I am not classically trained in journalism, not yet anyway. But if I had to prescribe a definition to journalism, it would be presenting the facts about a particular story in the most honest, factually correct way possible. I would say the point of journalism, in that regard, is to inform and educate an audience. We, as consumers of media, are effectively students with every article we put in front of our eyes. Like education, we are free to validate, question, and analyze all that we see. 

However, unlike teachers and professors, journalists and pundits are losing credibility over time. How can this be? 

Well, let’s look back in time a bit. The U.S., a few decades ago, had very few options in terms media outlet choices. Usually, there was only a few channels on TV, a few stations on the radio, and a few mainstream publications. News on TV was usually delivered in an evening hour long slot, delivering all the headlines from all over the world. There wasn’t much discrepancy between what the few, different outlets reported on and people tended to take it at face value because there was no way to dig deeper unless you wanted to collect hundreds of pounds of newspaper. In this world, we had respect for figures like Walter Cronkite and David Brinkley because they reported on the biggest stories and there weren’t a lot of other people who we could trust to discredit them. 

 

Now, look at today. We see a very different picture. 24-hour news networks dedicate non-stop coverage to issues of varying degrees of importance while bringing on dozens of pundits to discuss said news ad-nauseam. You also have the internet, which allows you to get your news from hundreds, to potentially thousands, of different sources (irony alert). And there is no feasible way to keep misinformation from spreading other than community policing. 

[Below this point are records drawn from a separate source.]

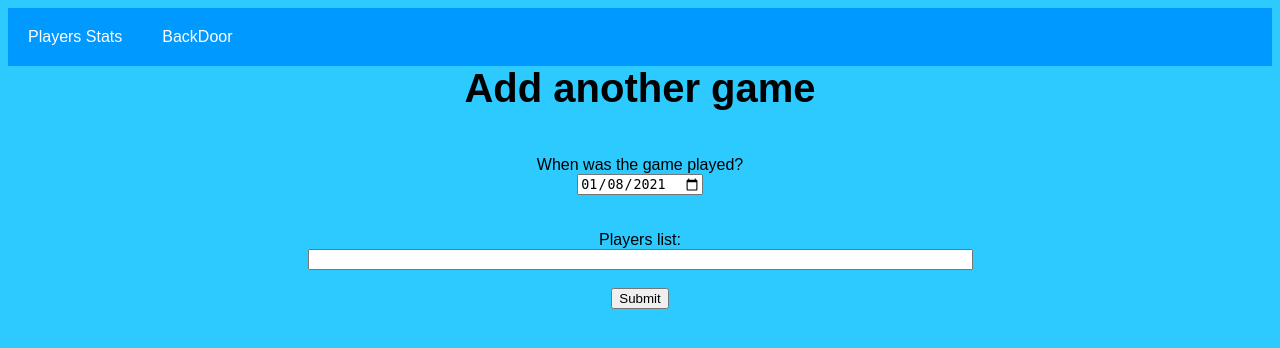
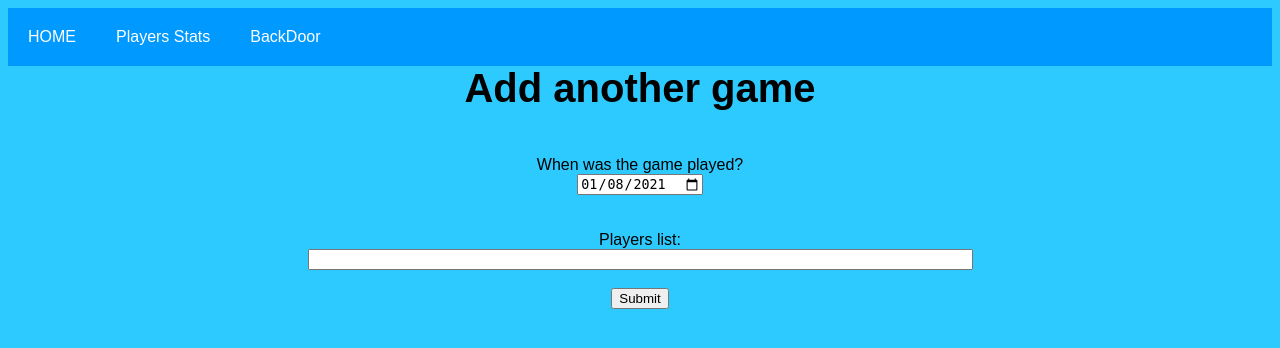
Before and after one commit to fabriziodea/fabproj2, a Python web app: template Application/templates/AddGame.html in a window 1280 px wide. Shown: the top 348 px of the page. Run offline with Jinja, Linux system fonts and the light colour scheme; the template is opened without the code that fills it, so the values that code supplies are empty.

Commit message:
FAB-39 #DONE html style done

```diff
--- a/Application/templates/AddGame.html
+++ b/Application/templates/AddGame.html
@@ -64,7 +64,8 @@ body {
 </head>
 
 <ul>
-    <li><a class="active" href="{{url_for('mostcaps')}}">Players Stats</a></li>
+    <li><a class="active" href="{{url_for('home')}}">HOME</a></li>
+    <li><a href="{{url_for('mostcaps')}}">Players Stats</a></li>
     <li><a href="{{url_for('backdoor')}}">BackDoor</a></li>
   </ul>
 
--- a/Application/templates/Backdoor.html
+++ b/Application/templates/Backdoor.html
@@ -57,9 +57,6 @@ tr:hover {background-color: #b3ffcc;}
 
 body {
   background-color: rgb(44, 202, 255);
-}
-
-
 }
 
 
--- a/Application/templates/EditGame.html
+++ b/Application/templates/EditGame.html
@@ -60,9 +60,6 @@ body {
 }
 
 
-}
-
-
 
     </style>
 </head>
--- a/Application/templates/MostCaps.html
+++ b/Application/templates/MostCaps.html
@@ -59,7 +59,6 @@ body {
   background-color: rgb(44, 202, 255);
 }
 
-}
     </style>
 </head>
 
--- a/Application/templates/PlayerPage.html
+++ b/Application/templates/PlayerPage.html
@@ -64,9 +64,6 @@ body {
   background-color: rgb(44, 202, 255);
 }
 
-
-}
-
     </style>
 </head>
 
--- a/Application/templates/WholetableS.html
+++ b/Application/templates/WholetableS.html
@@ -57,9 +57,6 @@ tr:hover {background-color: #b3ffcc;}
 
 body {
   background-color: rgb(44, 202, 255);
-}
-
-
 }
 
 
```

This makes it very difficult, from what was once a relatively simple information terrain to navigate. Of course, there is good and bad to this. The bad being that the truth becomes muddled in the vast array of news sources, but the good news is if you read enough these sources the definitive truth becomes easier to access. Look at Fox, CNN, and MSNBC. While all of them can be considered different in the news they consider important, the personality of their pundits, and the angles and scopes through which they view news stories, they all have to review the top stories of the day. In this you can cycle through the coverage and commentary of each to discover where the truth really lies. And because those sources can sometimes not cover all the news, independent media outlets like The Guardian, The Intercept, and The Daily Wire are available to look at stories that would otherwise not be published. 

In this, we can say news itself has not devolved, but due to the amount of content and the accessibility, it has become overwhelming, to say the least. Because of this, we must evolve. Evolve past our one channel, half-hour news slot days. We have to be willing to go to several places to educate ourselves before we can consider ourselves “informed citizens”. We also have to be willing to have a dialogue in person with each other about what we’ve learned and be willing to admit when we were wrong or misinformed about a subject. 

Let’s work to demand better. Better reporting, analysis, and commentary from our media, but let’s also demand better research from ourselves as well.